For the first time in the counties of Fairfield and New Haven, the National Weather Service issued a flash flood emergency on Wednesday when tornadoes, floods, and record rain reached the northeast from the rest of Hurricane Ida. Just after 10 p.m. Wednesday, the National Weather Service issued an advisory stating that between 1 and 1.5 inches of rain had fallen. However, a further 2 to 4 inches of rain is possible in the cautioned region. Flash flooding is already happening or is likely to start soon. According to the weather service, local creeks and waterways, metro areas, highways, roads, and underpasses, as well as many other poor drainage and low-lying zones, should be avoided. At night, when it’s harder to see all the threats of flooding, be extremely careful.
Flash floods threaten the entire region. Lowell, Lawrence, Haverhill, Methuen, Billerica, Chelmsford, Andover, Dracut, Tewksbury, North Andover, Wilmington, Westford, Acton, Concord, Newburyport, Amesbury, North Reading, Bedford, and Ipswich were all added to the list shortly after 11 p.m. Mariners are being warned to keep a watch out for a severe thunderstorm capable of producing waterspouts off the coast of Cape Cod near Martha’s Vineyard.
New York City has also been soaked, with 3.15 inches of rain falling in Central Park in just one hour. A Flash Flood Emergency has been declared for Metro New York City, according to the weather service. This is an extremely dangerous and life-threatening situation people are in a Scary Position.
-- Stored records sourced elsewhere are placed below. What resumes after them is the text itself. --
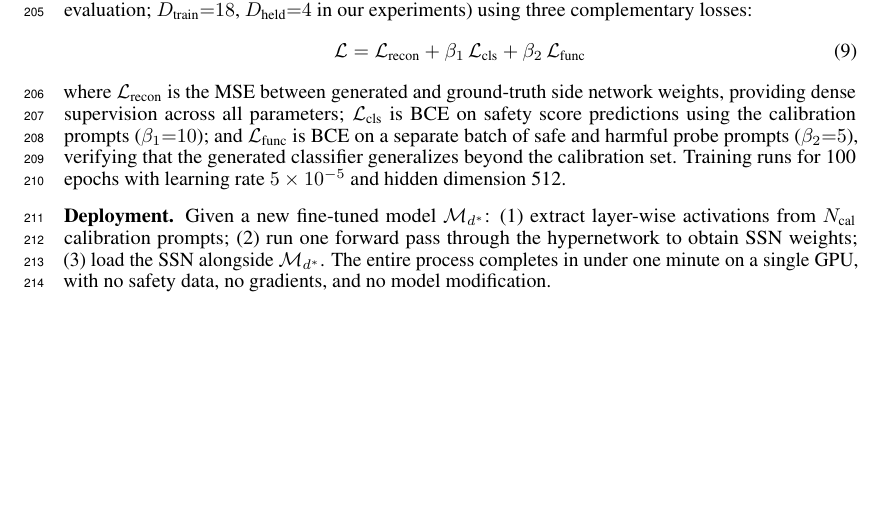
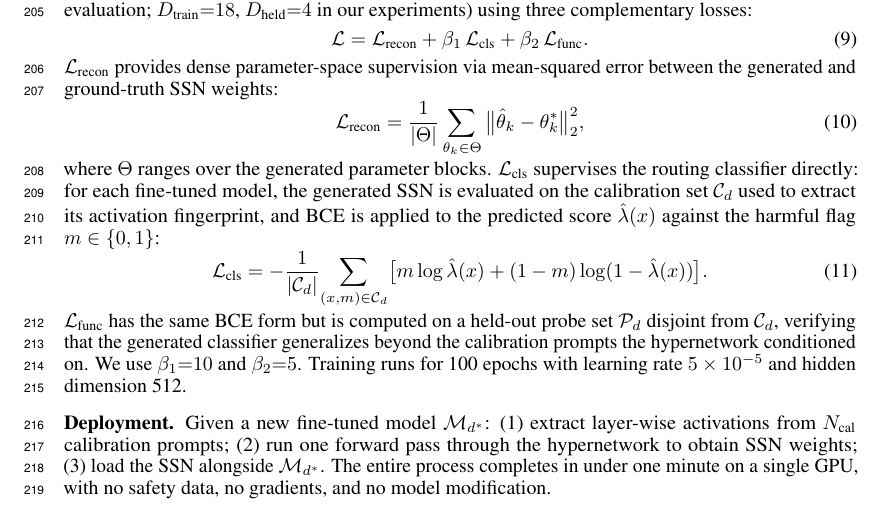
Before and after one commit to nokronim/Remedy-your-damaged-safety-alignment-at-only-inference-cost, a LaTeX paper (neurips_2026.tex, which reads sec/3_method.tex): part of page 6 of 25, cut so that both start at the same text, the shorter picture padded with empty space. Compiled offline with pdfLaTeX.

Commit message:
Expand Hypernetwork Training losses with explicit formulas (§3.4)
Each of the three terms now has its own equation:
  - L_recon = (1/|Θ|) Σ ||θ̂_k - θ*_k||² over generated parameter blocks
  - L_cls   = BCE on λ(x) vs harmful flag, over calibration set C_d
  - L_func  = same BCE form on held-out probe set P_d (disjoint from C_d)

Also clarified that L_func uses a probe set disjoint from the
calibration set the hypernetwork conditioned on -- making the
generalization claim explicit (verifying λ generalizes beyond the
50 calibration prompts).

Co-Authored-By: Claude Opus 4.7 (1M context) <noreply@anthropic.com>

```diff
--- a/sec/3_method.tex
+++ b/sec/3_method.tex
@@ -85,8 +85,16 @@ Training uses a selective loss: harmful prompts receive both language-modeling l
 
 \mysection{Hypernetwork Training.} The hypernetwork is trained on $D_\text{train}$ domains (with $D_\text{held}$ held out for evaluation; $D_\text{train}{=}18$, $D_\text{held}{=}4$ in our experiments) using three complementary losses:
 \begin{equation}
-    \mathcal{L} = \mathcal{L}_\text{recon} + \beta_1\, \mathcal{L}_\text{cls} + \beta_2\, \mathcal{L}_\text{func}
+    \mathcal{L} = \mathcal{L}_\text{recon} + \beta_1\, \mathcal{L}_\text{cls} + \beta_2\, \mathcal{L}_\text{func}.
 \end{equation}
-where $\mathcal{L}_\text{recon}$ is the MSE between generated and ground-truth side network weights, providing dense supervision across all parameters; $\mathcal{L}_\text{cls}$ is BCE on safety score predictions using the calibration prompts ($\beta_1{=}10$); and $\mathcal{L}_\text{func}$ is BCE on a separate batch of safe and harmful probe prompts ($\beta_2{=}5$), verifying that the generated classifier generalizes beyond the calibration set. Training runs for 100 epochs with learning rate $5 \times 10^{-5}$ and hidden dimension 512.
+$\mathcal{L}_\text{recon}$ provides dense parameter-space supervision via mean-squared error between the generated and ground-truth \ssn{} weights:
+\begin{equation}
+    \mathcal{L}_\text{recon} = \frac{1}{|\Theta|}\sum_{\theta_k\in\Theta}\big\|\hat{\theta}_k - \theta_k^*\big\|_2^2,
+\end{equation}
+where $\Theta$ ranges over the generated parameter blocks. $\mathcal{L}_\text{cls}$ supervises the routing classifier directly: for each fine-tuned model, the generated \ssn{} is evaluated on the calibration set $\mathcal{C}_d$ used to extract its activation fingerprint, and BCE is applied to the predicted score $\hat\lambda(x)$ against the harmful flag $m\in\{0,1\}$:
+\begin{equation}
+    \mathcal{L}_\text{cls} = -\frac{1}{|\mathcal{C}_d|}\!\sum_{(x,m)\in\mathcal{C}_d}\!\big[m\log\hat\lambda(x) + (1-m)\log(1-\hat\lambda(x))\big].
+\end{equation}
+$\mathcal{L}_\text{func}$ has the same BCE form but is computed on a held-out probe set $\mathcal{P}_d$ disjoint from $\mathcal{C}_d$, verifying that the generated classifier generalizes beyond the calibration prompts the hypernetwork conditioned on. We use $\beta_1{=}10$ and $\beta_2{=}5$. Training runs for 100 epochs with learning rate $5\times 10^{-5}$ and hidden dimension 512.
 
 \mysection{Deployment.} Given a new fine-tuned model $\mathcal{M}_{d^*}$: (1)~extract layer-wise activations from $N_\text{cal}$ calibration prompts; (2)~run one forward pass through the hypernetwork to obtain \ssn{} weights; (3)~load the \ssn{} alongside $\mathcal{M}_{d^*}$. The entire process completes in under one minute on a single GPU, with no safety data, no gradients, and no model modification.
```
Attain better ground RIGHT NOW! In New Jersey, Gov. Phil Murphy declared a state of emergency just after the tornado was spotted.
Heavy downpours hit the state, flash floods and thunderstorm warning advisories have been issued.
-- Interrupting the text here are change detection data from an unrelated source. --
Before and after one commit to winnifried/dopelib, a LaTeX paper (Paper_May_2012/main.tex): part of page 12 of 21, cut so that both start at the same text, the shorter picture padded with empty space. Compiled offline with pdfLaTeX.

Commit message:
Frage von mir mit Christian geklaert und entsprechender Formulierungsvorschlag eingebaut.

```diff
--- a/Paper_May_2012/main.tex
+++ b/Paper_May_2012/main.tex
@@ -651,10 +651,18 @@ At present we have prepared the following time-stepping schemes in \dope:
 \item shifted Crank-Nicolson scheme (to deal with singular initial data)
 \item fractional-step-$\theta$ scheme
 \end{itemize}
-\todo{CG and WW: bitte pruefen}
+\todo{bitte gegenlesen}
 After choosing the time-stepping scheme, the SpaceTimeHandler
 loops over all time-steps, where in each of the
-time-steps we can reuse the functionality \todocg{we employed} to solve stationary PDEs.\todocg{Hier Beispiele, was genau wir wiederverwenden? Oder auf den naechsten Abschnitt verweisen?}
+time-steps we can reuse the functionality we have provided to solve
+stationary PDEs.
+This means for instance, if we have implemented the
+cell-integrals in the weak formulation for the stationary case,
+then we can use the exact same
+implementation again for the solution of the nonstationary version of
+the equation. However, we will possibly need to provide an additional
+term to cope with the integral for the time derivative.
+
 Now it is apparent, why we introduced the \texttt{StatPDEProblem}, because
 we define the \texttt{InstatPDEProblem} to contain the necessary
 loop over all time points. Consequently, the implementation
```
It is strongly urged that residents refrain from driving at all costs. Although we have had many flooding occurrences in the last month, “training doesn’t really guarantee success” when it comes to driving in severe rains, as per Amy Parmenter, a representative for AAA in Greater Hartford. If at all feasible, the safest approach is to stay at home and off the roadways. If you really must travel, allow more time, drive carefully, and stop over to a secure place if visibility is low. Metro-North suspended service on the New Haven, Harlem, and Hudson lines out of Grand Central Terminal late Wednesday due to severe flooding in New York City, and advised people to avoid travel if possible. As of 11:30 p.m. Wednesday, all subways in New York City were temporarily shut down. In addition to air travel, all departures from Newark have been canceled due to a heavy flood at the terminal.
Outages of Electricity
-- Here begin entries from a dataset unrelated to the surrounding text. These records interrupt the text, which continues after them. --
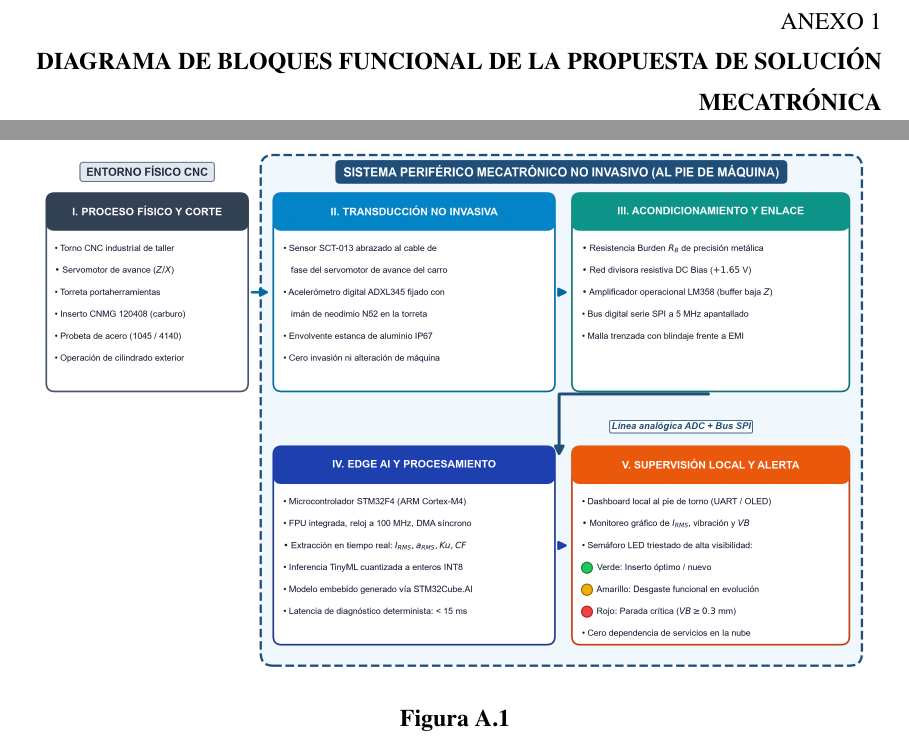
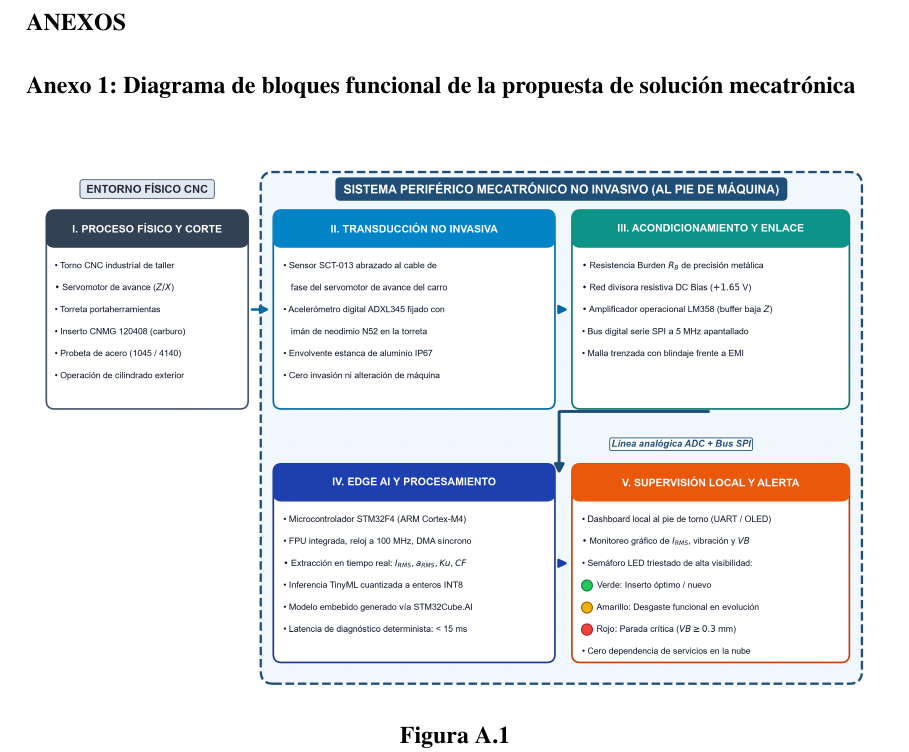
Before and after one commit to DaMStark/FORMATO_PROYECTO_DE_GRADO, a LaTeX document (FORMATOLATEX_DOC/1_Documento.tex, which reads FORMATOLATEX_DOC/Anexos.tex): two parts of pages 70 and 71 of 72 before the commit and part of page 70 of 71 after it, the two joined at a grey line, cut at the place of the change. Compiled offline with pdfLaTeX.

Commit message:
style(anexos): estructuracion de Anexos como seccion formal analoga a Bibliografia con paginacion continua y formato unificado de indice

```diff
--- a/FORMATOLATEX_DOC/Anexos.tex
+++ b/FORMATOLATEX_DOC/Anexos.tex
@@ -1,41 +1,21 @@
-% No modificar estas líneas de código, por favor dirigirse a ANEXOS más abajo.
+%=============================================================================
+% SECCIÓN DE ANEXOS (ESTRUCTURADA COMO SECCIÓN FORMAL AL IGUAL QUE BIBLIOGRAFÍA)
+%=============================================================================
 
-            \newpage
-            \addtocontents{toc}{\cftpagenumbersoff{section}}
-            \phantomsection\addcontentsline{toc}{section}{ANEXOS}
-            \addtocontents{toc}{\cftpagenumberson{section}}
+\newpage
+\phantomsection
+\addcontentsline{toc}{section}{ANEXOS}
+\section*{ANEXOS}
 
-            \newcommand{\anex}[2][anx:def]
-            {
-                \newpage
-                \vspace*{\fill}
-                \section[\normalfont#2]{#2}
-                \label{#1}
-                \vspace*{\fill}
-                \newpage
-            }
+\setcounter{figure}{0}
+\setcounter{table}{0}
+\renewcommand{\thefigure}{A.\arabic{figure}}
+\renewcommand{\thetable}{A.\arabic{table}}
+\captionsetup{list=no} % Para que no aparezca en índice de figuras del cuerpo preliminar
 
-            \appendix
-            \renewcommand{\thesection}{\normalfont Anexo \arabic{section}}
-            \addtocontents{toc}{\setlength{\cftsecnumwidth}{1.8cm}}
-            \addtocontents{toc}{\protect\setstretch{1.2}}
-            \addtocontents{toc}{\cftsecpagefont}{}
-
-            \setcounter{page}{1}
-            \setcounter{figure}{0}
-            \setcounter{table}{0}
-            \renewcommand{\thefigure}{A.\arabic{figure}}
-            \renewcommand{\thetable}{A.\arabic{table}}
-            \titleformat{\section}{\bfseries\normalsize\flushright}{\MakeUppercase{\thesection}}{0em}{\\ \MakeUppercase}
-            \captionsetup{list=no} % Para que no aparezca en índice general
-
-%------------------------
-%
-%       ANEXOS
-%
-%------------------------
-
-\anex[anx:diagrama_bloques]{Diagrama de bloques funcional de la propuesta de solución mecatrónica}
+\subsection*{Anexo 1: Diagrama de bloques funcional de la propuesta de solución mecatrónica}
+\label{anx:diagrama_bloques}
+\addcontentsline{toc}{subsection}{Anexo 1. Diagrama de bloques funcional de la propuesta de solución}
 
 \begin{figure}[H]
     \centering
```
Also changed, not shown: 1 other file.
The majority of the storm’s winds will remain above ground level, although strong winds of 30 to 45 mph are expected throughout the eastern coast and south-eastern coast portions of Massachusetts overnight into early tomorrow. Normally, winds of this strength would not be a reason for concern along our coastline, but considering the volume of rain that has saturated the land, many trees will probably collapse and there will be some dispersed power cuts.